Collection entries
⟨
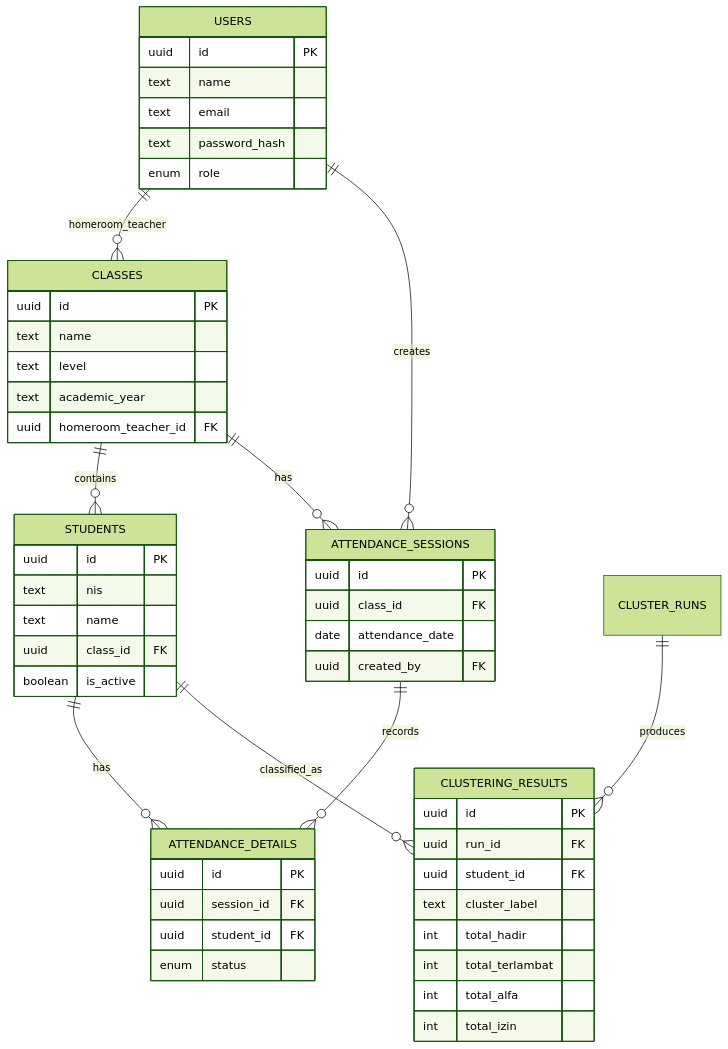
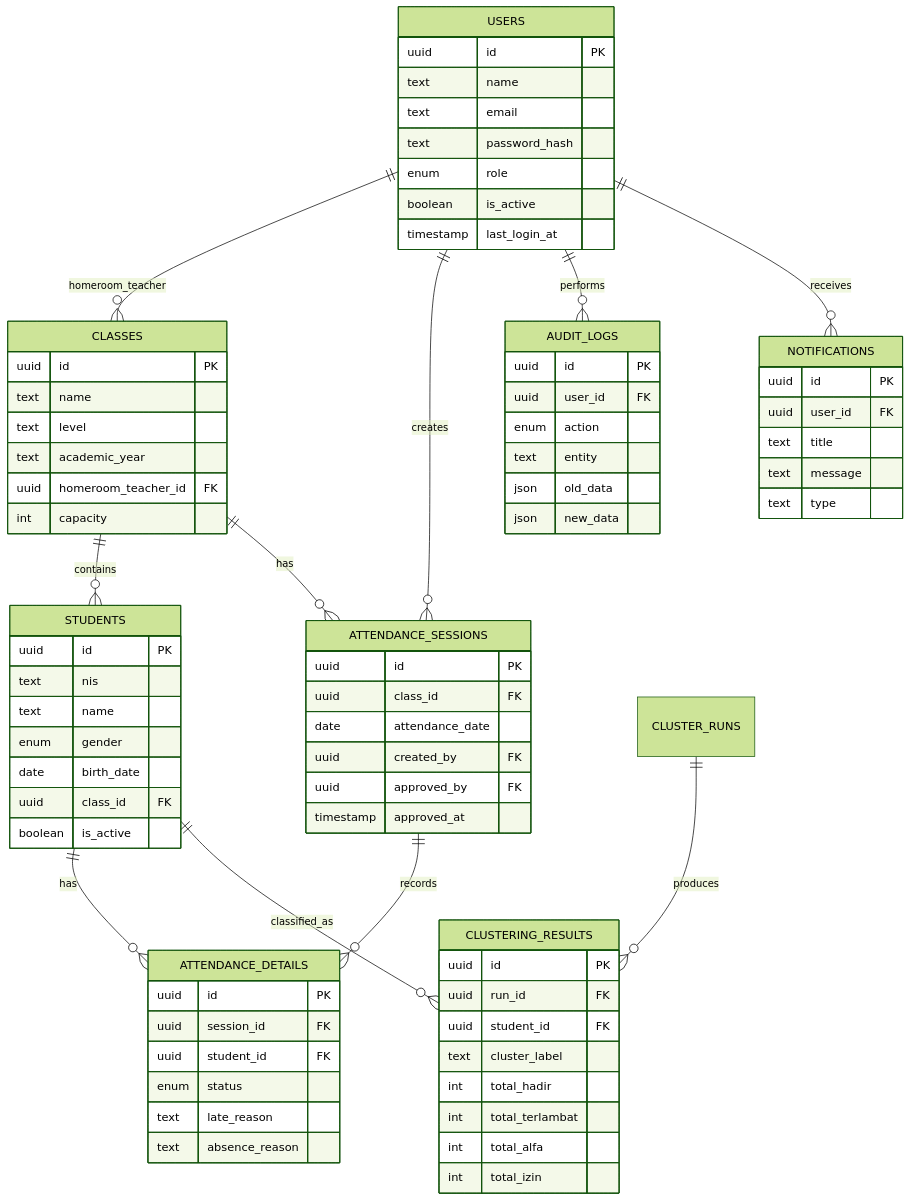
Before and after one commit to Hadevs27/absensi_yayasan: the second of 5 diagrams in README.md, drawn with Mermaid (forest theme). The commit also changed other lines of this file and 76 other files, not shown here.

Commit message:
feat: implement RBAC, user management, profile system, notifications, export services, audit logs, attendance sessions, Sentry monitoring, and UI improvements

```diff
--- a/README.md
+++ b/README.md
@@ -76,6 +93,8 @@
   USERS ||--o{ ATTENDANCE_SESSIONS : "creates"
   CLUSTER_RUNS ||--o{ CLUSTERING_RESULTS : "produces"
   STUDENTS ||--o{ CLUSTERING_RESULTS : "classified_as"
+  USERS ||--o{ AUDIT_LOGS : "performs"
+  USERS ||--o{ NOTIFICATIONS : "receives"
 
   USERS {
     uuid id PK
@@ -83,6 +102,8 @@
     text email
     text password_hash
     enum role
+    boolean is_active
+    timestamp last_login_at
   }
 
   CLASSES {
@@ -91,12 +112,15 @@
     text level
     text academic_year
     uuid homeroom_teacher_id FK
+    int capacity
   }
 
   STUDENTS {
     uuid id PK
     text nis
     text name
+    enum gender
+    date birth_date
     uuid class_id FK
     boolean is_active
   }
@@ -106,6 +130,8 @@
     uuid class_id FK
     date attendance_date
     uuid created_by FK
+    uuid approved_by FK
+    timestamp approved_at
   }
 
   ATTENDANCE_DETAILS {
@@ -113,6 +139,25 @@
     uuid session_id FK
     uuid student_id FK
     enum status
+    text late_reason
+    text absence_reason
+  }
+
+  AUDIT_LOGS {
+    uuid id PK
+    uuid user_id FK
+    enum action
+    text entity
+    json old_data
+    json new_data
+  }
+
+  NOTIFICATIONS {
+    uuid id PK
+    uuid user_id FK
+    text title
+    text message
+    text type
   }
 
   CLUSTERING_RESULTS {
```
⟩
(Exercise objective): With "README" as the search string, filter the records and return each line that has it.

(Solution for this problem):
Before and after one commit to Hadevs27/absensi_yayasan: the second of 5 diagrams in README.md, drawn with Mermaid (forest theme). The commit also changed other lines of this file and 76 other files, not shown here.
--- a/README.md
+++ b/README.md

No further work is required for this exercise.